Scottish referendum: Musings of a reluctant nationalist

The electorate has already sent a message: the current political settlement of strong oligarchies and weak democracies cannot stand

I never thought I'd find myself defending nationalism. As a political ideology, the proposition that an Irish crook should be closer to me than an English saint holds little attraction. But if I had to choose between the civil and civic movement for independence in Scotland and the British and international elites who sneer at it as mere atavism, I know which side I prefer. There's a very good case to be made against nationalism, but the technocratic elite dominating Europe is in no position to make it.

What’s the most extreme version of nationalism we’ve seen in the European Union in the last six years? It is the version promulgated by the European Central Bank. Faced with a Europe-wide banking crisis, at least partly created by EU policies (the poorly designed euro; the free movement of capital), European elites were quick to rediscover the centrality of the nationalism they had long derided.

Suddenly, the consequences of European policies were the responsibilities of nation states and their citizens. Anglo Irish Bank or Allied Irish Bank were no longer, as they had effectively become, European banks – they were 100 per guaranteed Irish. If – and this really happened – a British property company went bust having borrowed money from Anglo Irish, which in turn borrowed it from a Germany landesbank, who had to pay? Irish citizens who had no role in the transaction whatsoever. Why? Because Anglo was an Irish bank and Irishness was the central principle that trumped all others.
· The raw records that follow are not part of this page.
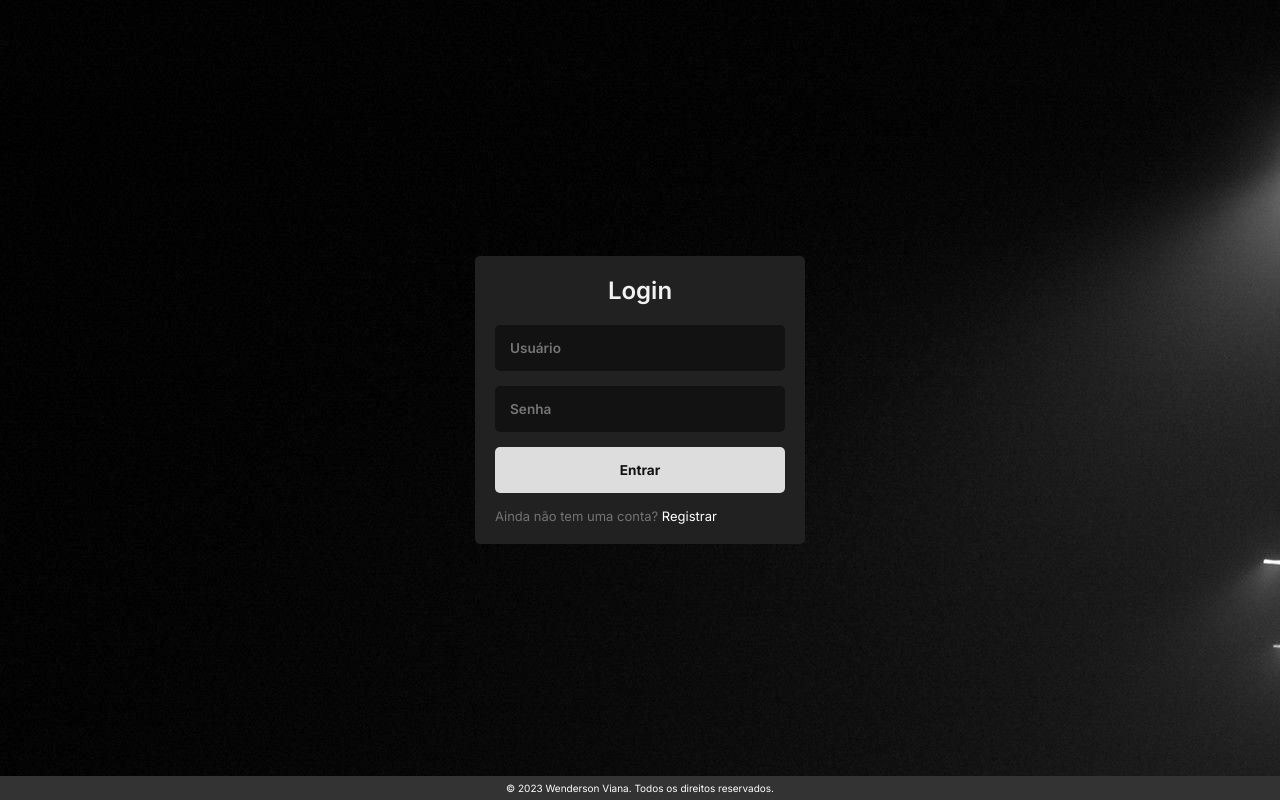
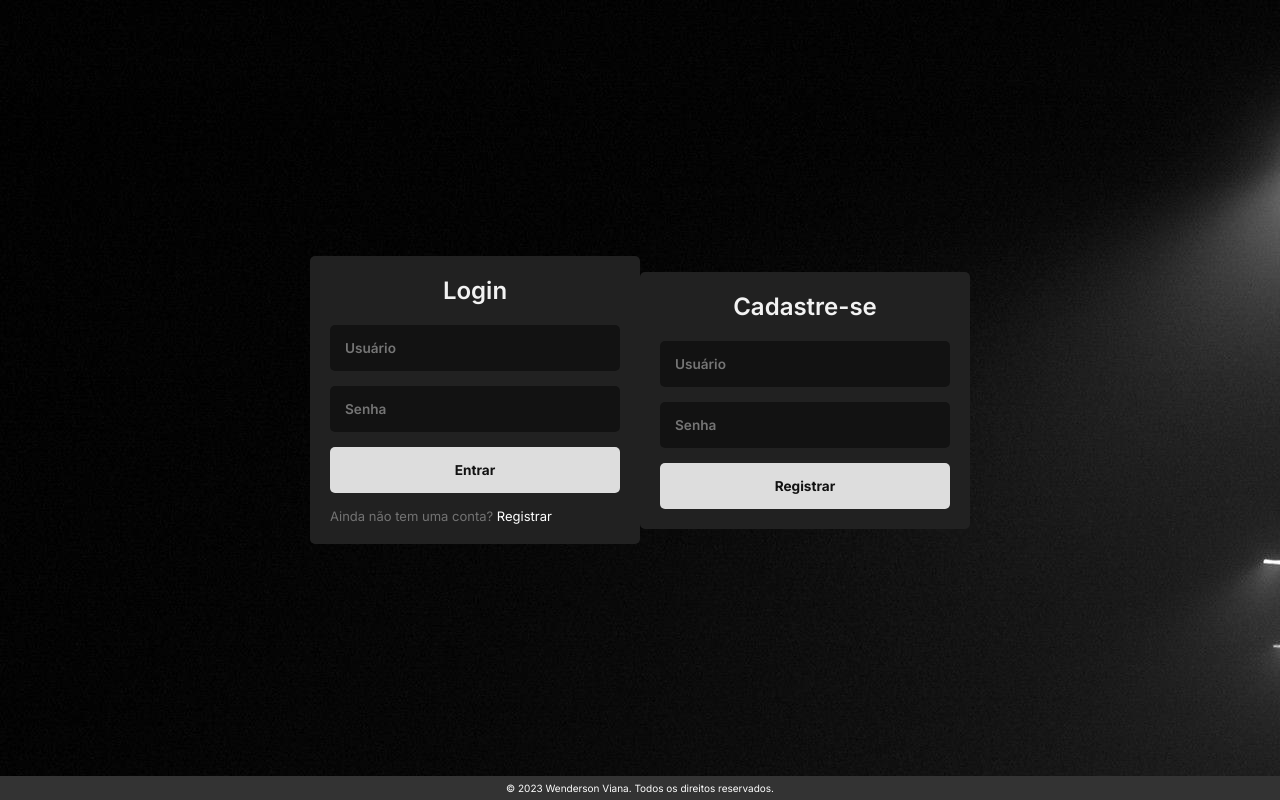
Before and after one commit to wendersonviana/chatwendersonviana2023, a plain HTML site: page frontend/index.html in a window 1280 px wide. Drawn offline with nearby package versions, Linux system fonts and the light colour scheme.

Commit message:
change server url

```diff
--- a/frontend/css/style.css
+++ b/frontend/css/style.css
@@ -98,6 +98,57 @@ body {
 }
 
 .login__button:hover {
+    background-color: #fff;
+}
+
+.register {
+    width: 100%;
+    max-width: 330px;
+    background-color: #212121;
+    border-radius: 5px;
+    padding: 20px;
+}
+
+.register > h2 {
+    text-align: center;
+    font-weight: 600;
+    font-size: 1.5rem;
+    margin-bottom: 20px;
+}
+
+.register__form {
+    display: flex;
+    flex-direction: column;
+    gap: 15px;
+}
+
+.register__input {
+    border: none;
+    padding: 15px;
+    font-size: 0.85rem;
+    font-weight: 600;
+    background-color: #121212;
+    color: #f2f2f2;
+    outline: none;
+    border-radius: 5px;
+}
+
+.register__input:focus {
+    outline: 2px solid #f2f2f2
+}
+
+.register__button {
+    border: none;
+    padding: 15px;
+    border-radius: 5px;
+    font-size: 0.85rem;
+    font-weight: 700;
+    background-color: #ddd;
+    cursor: pointer;
+    color: #121212;
+}
+
+.register__button:hover {
     background-color: #fff;
 }
 
@@ -247,3 +298,21 @@ body {
     right: 20px;
     cursor: pointer;
 }
+
+/* Estilos para a barra de rolagem */
+::-webkit-scrollbar {
+    width: 12px; /* Largura da barra de rolagem */
+}
+
+::-webkit-scrollbar-track {
+    background: #000000; /* Cor de fundo da área da barra de rolagem não preenchida */
+}
+
+::-webkit-scrollbar-thumb {
+    background-color: #2e2e2e; /* Cor da barra de rolagem */
+    border-radius: 6px; /* Borda arredondada da barra de rolagem */
+}
+
+::-webkit-scrollbar-thumb:hover {
+    background-color: #555; /* Cor da barra de rolagem quando passa o mouse sobre ela */
+}
--- a/frontend/index.html
+++ b/frontend/index.html
@@ -7,6 +7,7 @@
     <link rel="stylesheet" href="https://fonts.googleapis.com/css2?family=Material+Symbols+Outlined:opsz,wght,FILL,GRAD@24,400,1,0" />
     <link rel="stylesheet" href="./css/style.css">
     <link rel="icon" href="images/favicon-32x32.png" type="image/x-icon">
+
 
     <title>Chat do MKX</title>
 </head>
@@ -23,13 +24,26 @@
 
                 <button type="submit" class="login__button">Entrar</button>
 
-                <div class="sign_up"><p>Ainda não tem uma conta? <a href="#">Registrar</a></p></div>
+                <div class="sign_up"><p>Ainda não tem uma conta? <a href="registerTela">Registrar</a></p></div>
             </form>
         </section>
+
 
         <div class="footer">
             <p>&copy; 2023 Wenderson Viana. Todos os direitos reservados.</p>
         </div>
+
+        <section class="register">
+            <h2>Cadastre-se</h2>
+            <form class="register__form">
+                <input type="text" class="register__input" placeholder="Usuário" required />
+
+                <input type="password" class="register__input" placeholder="Senha" required />
+
+                <button type="submit" class="register__button">Registrar</button>
+
+            </form>
+        </section>
 
         <section class="chat">
             <section class="chat__messages"></section>
--- a/frontend/js/script.js
+++ b/frontend/js/script.js
@@ -2,6 +2,11 @@
 const login = document.querySelector(".login")
 const loginForm = login.querySelector(".login__form")
 const loginInput = login.querySelector(".login__input")
+
+//register elements
+const register = document.querySelector(".register")
+const registerForm = register.querySelector(".register__form")
+const registerInput = register.querySelector(".register__input")
 
 //chat elements
 const chat = document.querySelector(".chat")
@@ -107,6 +112,7 @@ function closeModal() {
     document.getElementById("imageModal").style.display = "none";
 }
 
+// FUNÇÃO AO FAZER LOGIN
 const handleLogin = (event) => {  // quando fizer o login
     event.preventDefault()
 
@@ -117,8 +123,17 @@ const handleLogin = (event) => {  // quando fizer o login
     login.style.display = "none"  // mostrar o chat
     chat.style.display = "flex"
 
-    websocket = new WebSocket("wss://chat-backend-2vm4.onrender.com") // e criar um conexão
+    websocket = new WebSocket("ws://localhost:8080") // e criar um conexão
     websocket.onmessage = processMessage
+
+}
+
+// FUNÇÃO AO CLICAR EM REGISTRAR
+const handleRegister = (event) => {  // quando clicar em registar
+    event.preventDefault()
+
+    login.style.display = "none"  // mostrar o registro
+    register.style.display = "flex"
 
 }
 
@@ -159,5 +174,6 @@ function scrollToTop() {
     document.getElementById('chat').scrollTop = 0;
 }
 
-loginForm.addEventListener("submit", handleLogin)
+loginForm.addEventListener("submit", handleLogin) // ao clicar em submit vai realizar tarefa handleLogin
 chatForm.addEventListener("submit", sendMessage)
+registerForm.addEventListener("registerTela", handleRegister)
```
Also changed, not shown: frontend/images/favicon-16x16.png (added), frontend/images/favicon-32x32.png (added).
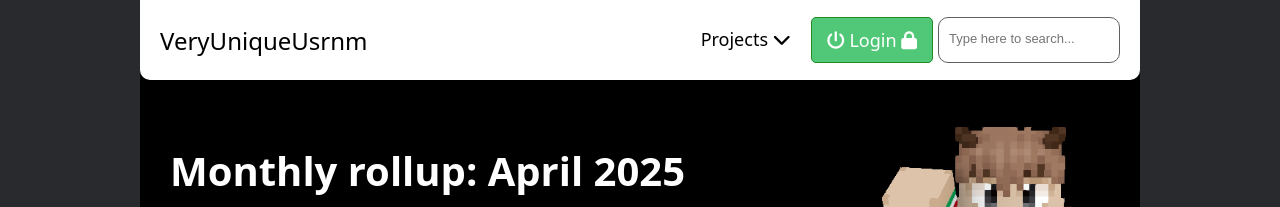
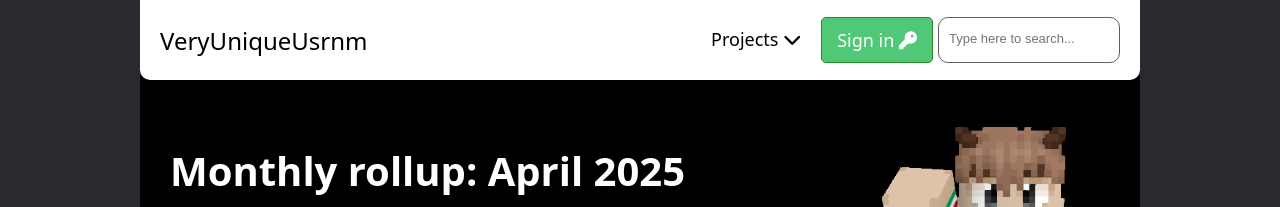
Before and after one commit to veryuniqueusrnm/veryuniqueusrnm.github.io, a Jekyll site: the page built from index.md, in a window 1280 px wide. Shown: the top 207 px of the page. Built offline with Jekyll 4.4.1, drawn with Linux system fonts in a browser that asks for light colours; nearby versions of some CDN libraries; comment, search, counter and statistics services are not loaded.

Commit message:
Update header.html

```diff
--- a/_includes/header.html
+++ b/_includes/header.html
@@ -13,7 +13,7 @@
                     <a href="https://github.com/veryuniqueusrnm/embed-blocker" target="_blank" rel="noopener noreferrer">Embed Blocker</a>
                 </div>
             </div>
-            <a class="nav-btn loggedout" href="#"><i class="fa-solid fa-power-off"></i> Login <i class="fa-solid fa-lock"></i></a>
+            <a class="nav-btn loggedout" href="#">Sign in <i class="fa-solid fa-key"></i></a>
             <div class="search">
                 <form id="head_search_form">
                     <fieldset>
```
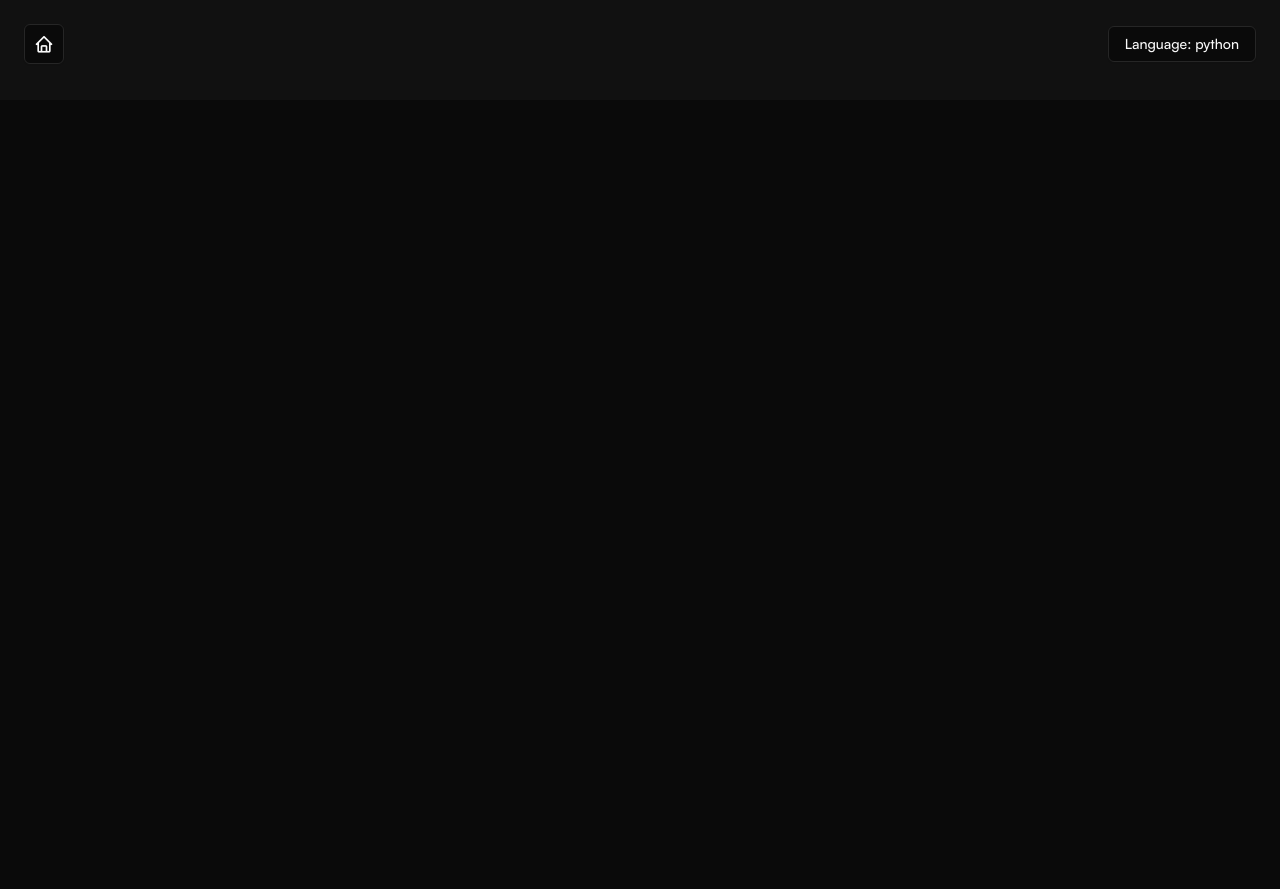
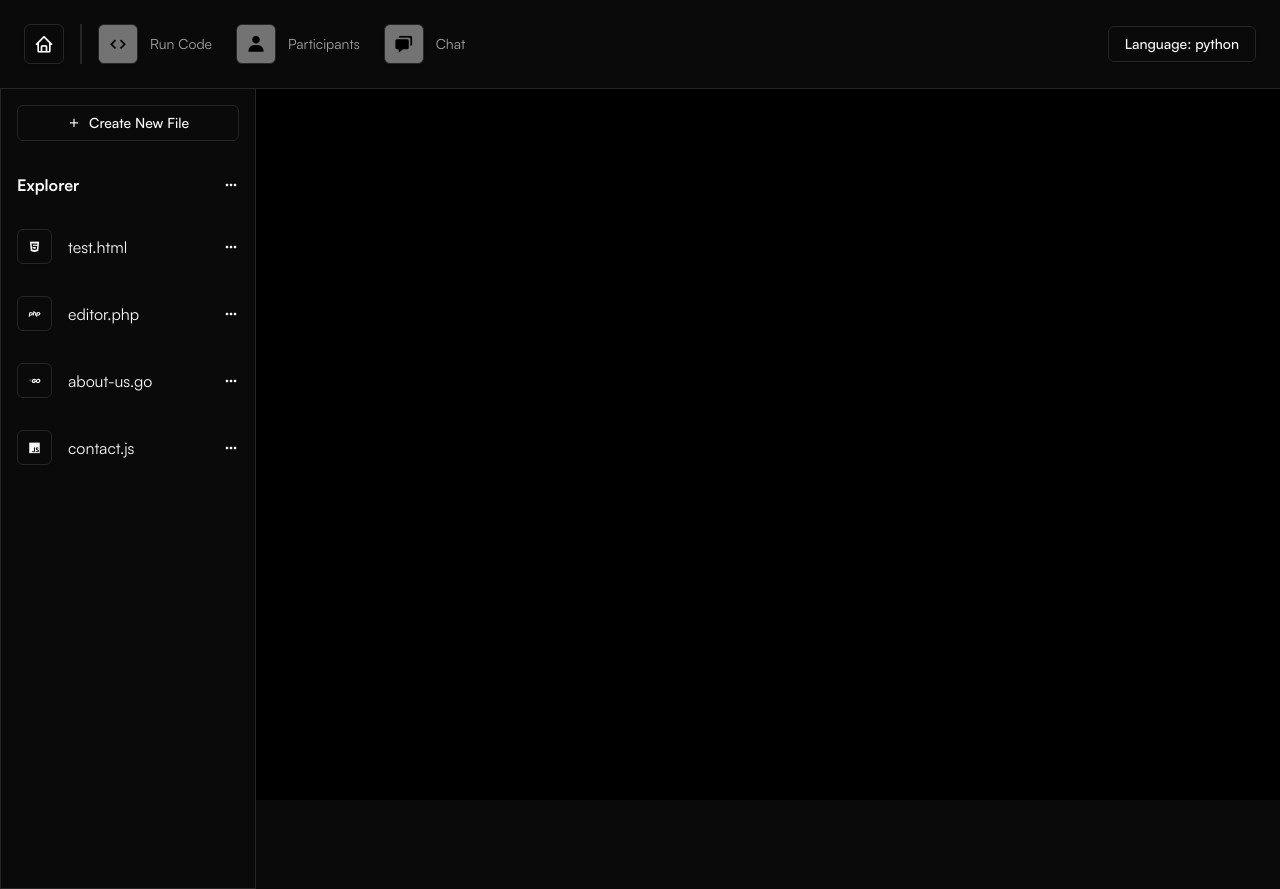
Before and after one commit to MakayaYoel/collabr, a Next.js app in the folder frontend/: page /editor/1 in a window 1280 px wide. Before the commit the page ends 800 px from the top, so only its background shows below. Built offline with nearby package versions, Linux system fonts and the light colour scheme.

Commit message:
work more on editor FE

```diff
--- /dev/null
+++ b/frontend/src/app/components/editor/File.tsx
@@ -0,0 +1,32 @@
+import { Button } from "@/components/ui/button";
+
+type FileProps = {
+    fileExtension: string;
+    fileName: string;
+};
+
+const extensionToIcon = (extension: string) => ({
+    'html': 'html5',
+    'php': 'php',
+    'go': 'go-lang',
+    'typescript': 'typescript',
+    'javascript': 'javascript'
+})[extension];
+
+function File({ fileExtension, fileName }: FileProps) {
+    return (
+        <div className="flex items-center mt-6 justify-between">
+            <div>
+                <Button className="h-[35px] w-[35px] mr-4" variant='outline'>
+                    <i className={`bx bxl-${extensionToIcon(fileExtension)}`} ></i>
+                </Button>
+
+                <span className="hover:underline cursor-pointer">{ fileName }</span>
+            </div>
+
+            <i className='bx bx-dots-horizontal-rounded cursor-pointer'></i>
+        </div>
+    );
+}
+
+export default File;
--- a/frontend/src/app/components/editor/Navigation.tsx
+++ b/frontend/src/app/components/editor/Navigation.tsx
@@ -1,15 +1,24 @@
 import { Card } from "@/components/ui/card";
 import EditorLanguageDropdown from "./LanguageDropdown";
 import { Button } from "@/components/ui/button";
+import EditorNavigationOption from "./NavigationOption";
 
 function EditorNaviation() {
     return (
-        <div className="h-[100px] bg-[#111111] p-6">
+        <div className="bg-[#0A0A0A] border-b-[1px] border-b-[rgba(255, 255, 255, 0.6)] p-6">
             <div className="flex justify-between items-center">
-                <div className="flex">
+                <div className="flex gap-4">
                     <Button variant='outline' className="w-[40px] h-[40px] flex justify-center items-center cursor-pointer">
                         <i className='bx bx-home text-xl'></i>
                     </Button>
+
+                    <div className="h-[40px] w-[1px] border-[1px] border-[rgba(255, 255, 255, 0.6)]"></div>
+
+                    <div className="flex gap-6">
+                        <EditorNavigationOption iconClassName="bx bx-code" optionName="Run Code" />
+                        <EditorNavigationOption iconClassName="bx bxs-user" optionName="Participants" />
+                        <EditorNavigationOption iconClassName="bx bxs-chat" optionName="Chat" />
+                    </div>
                 </div>
 
                 <EditorLanguageDropdown />
--- /dev/null
+++ b/frontend/src/app/components/editor/NavigationOption.tsx
@@ -0,0 +1,22 @@
+import { Button } from "@/components/ui/button";
+
+type EditorNavigationOptionProps = {
+    iconClassName: string;
+    optionName: string;
+};
+
+function EditorNavigationOption({ iconClassName, optionName } : EditorNavigationOptionProps) {
+    return (
+        <div className="flex items-center gap-3">
+            <Button variant='outline' className="w-[40px] h-[40px] flex justify-center items-center cursor-pointer bg-neutral-500 text-black">
+                <i className={`${iconClassName} text-xl`} ></i>
+            </Button>
+
+            <span className="text-sm text-neutral-400">
+                { optionName }
+            </span>
+         </div>
+    );
+}
+
+export default EditorNavigationOption;
--- /dev/null
+++ b/frontend/src/app/components/editor/Sidebar.tsx
@@ -0,0 +1,30 @@
+import { Button } from "@/components/ui/button";
+import { Card } from "@/components/ui/card";
+import File from "./File";
+
+function EditorSidebar() {
+    return (
+        <div className="bg-[#0A0A0A] p-4 border-[rgba(255, 255, 255, 0.6)] border-[1px] border-t-0">
+            <header className="mb-8">
+                <Button variant='outline' className="w-full">
+                    <i className='bx bx-plus' ></i>
+                    Create New File
+                </Button>
+            </header>
+
+            <section className="flex flex-col gap-2">
+                <header className="font-bold text-normal flex justify-between items-center">
+                    <span>Explorer</span>
+                    <i className='bx bx-dots-horizontal-rounded'></i>
+                </header>
+
+                <File fileExtension="html" fileName="test.html" />
+                <File fileExtension="php" fileName="editor.php" />
+                <File fileExtension="go" fileName="about-us.go" />
+                <File fileExtension="javascript" fileName="contact.js" />
+            </section>
+        </div>
+    );
+}
+
+export default EditorSidebar;
--- a/frontend/src/app/editor/[roomID]/page.tsx
+++ b/frontend/src/app/editor/[roomID]/page.tsx
@@ -1,12 +1,22 @@
 import CodeEditor from "@/app/components/editor/CodeEditor";
 import EditorNaviation from "@/app/components/editor/Navigation";
+import EditorSidebar from "@/app/components/editor/Sidebar";
+import { Button } from "@/components/ui/button";
 
 async function EditorPage({ params } : { params: Promise<{ roomID: string }> }) {
     const { roomID } = await params;
 
     return (
-        <main>
+        <main className="h-screen bg-black">
             <EditorNaviation />
+
+            <section className='grid h-full' style={{ gridTemplateColumns: '1fr 4fr'}}>
+                <EditorSidebar />
+
+                <div className="">
+
+                </div>
+            </section>
         </main>
     );
 }
```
This has been the experience of a lot of European citizens in the last six years. We discovered in the most painful way that we were accountable for institutions that were not in any way accountable to us. We were found guilty on the basis of our nationality and punished accordingly. The hypocrisy is gross: nationalism is a silly and irrational anachronism except when it suits the elites for nationalism to be a fundamental and unalterable principle.


If those elites wanted to establish a powerful supra- national European identity they had a great opportunity to do so by making the banking crisis a shared European responsibility. Instead they were utterly determined to define it as a series of strictly national disasters, created – it was implied – by weaknesses in the national characters of the Greeks, the Irish, the Portuguese and the Spanish.

But surely nationalism is irrational? Indeed it is – and the current orthodox ideology is what? A paragon of evidence-based rationality? Or a brainless zombie politics that keeps going long after it has died? Neo-liberalism and its cult of free-flowing capital revealed its nakedness in the banking crash, but it lives on.

Failed austerity continues

The outsized, overweening global finance industry is back in business. Europe-wide austerity has failed spectacularly – but it continues. Evidence is irrelevant – these beliefs are sacred scripture.

There’s another layer of hypocrisy in this. So-called ordinary people are told they have disgraced themselves when they don’t vote. They’re called apathetic. But one of the interesting things about the Scottish referendum campaign is that apathy has been a big loser. The level of engagement has shown that people are not apathetic – they’re just sick of their votes making no difference to their lives.

Give them a chance to make a decision that just might make their future choices more meaningful and they grasp it. There are worse things than apathy – hateful and dangerous passions. But there are also better things than apathy and one of them may be people getting involved in peaceful and constructive arguments about who they are to call “we”, about what form of polity might give them the best chance of being able to affect the decisions that affect them.

That debate has already achieved something startling: it has killed the United Kingdom as we know it. If the Scots vote Yes on Thursday, the death will be sudden and shocking. But even if they vote No, it will be on the basis of the promise of greatly enhanced powers for a Scottish parliament – in effect the beginning of a radically altered federalised UK. A federal state will force huge changes in Britain – a written constitution, for example, and a federal second chamber at Westminster to replace the House of Lords. The political architecture of "these islands" is about to change radically and it will be Scots, by their engagement in the debate, who will have set that change in motion.

The Scots have already sent a message: the current political settlement of strong oligarchies and weak democracies cannot stand. People all over Europe will have to involve themselves in big fights – about equality, about accountability, about how to balance public needs and private demands. Nationalism may be one of the languages they speak but what matters is what they are using it to say.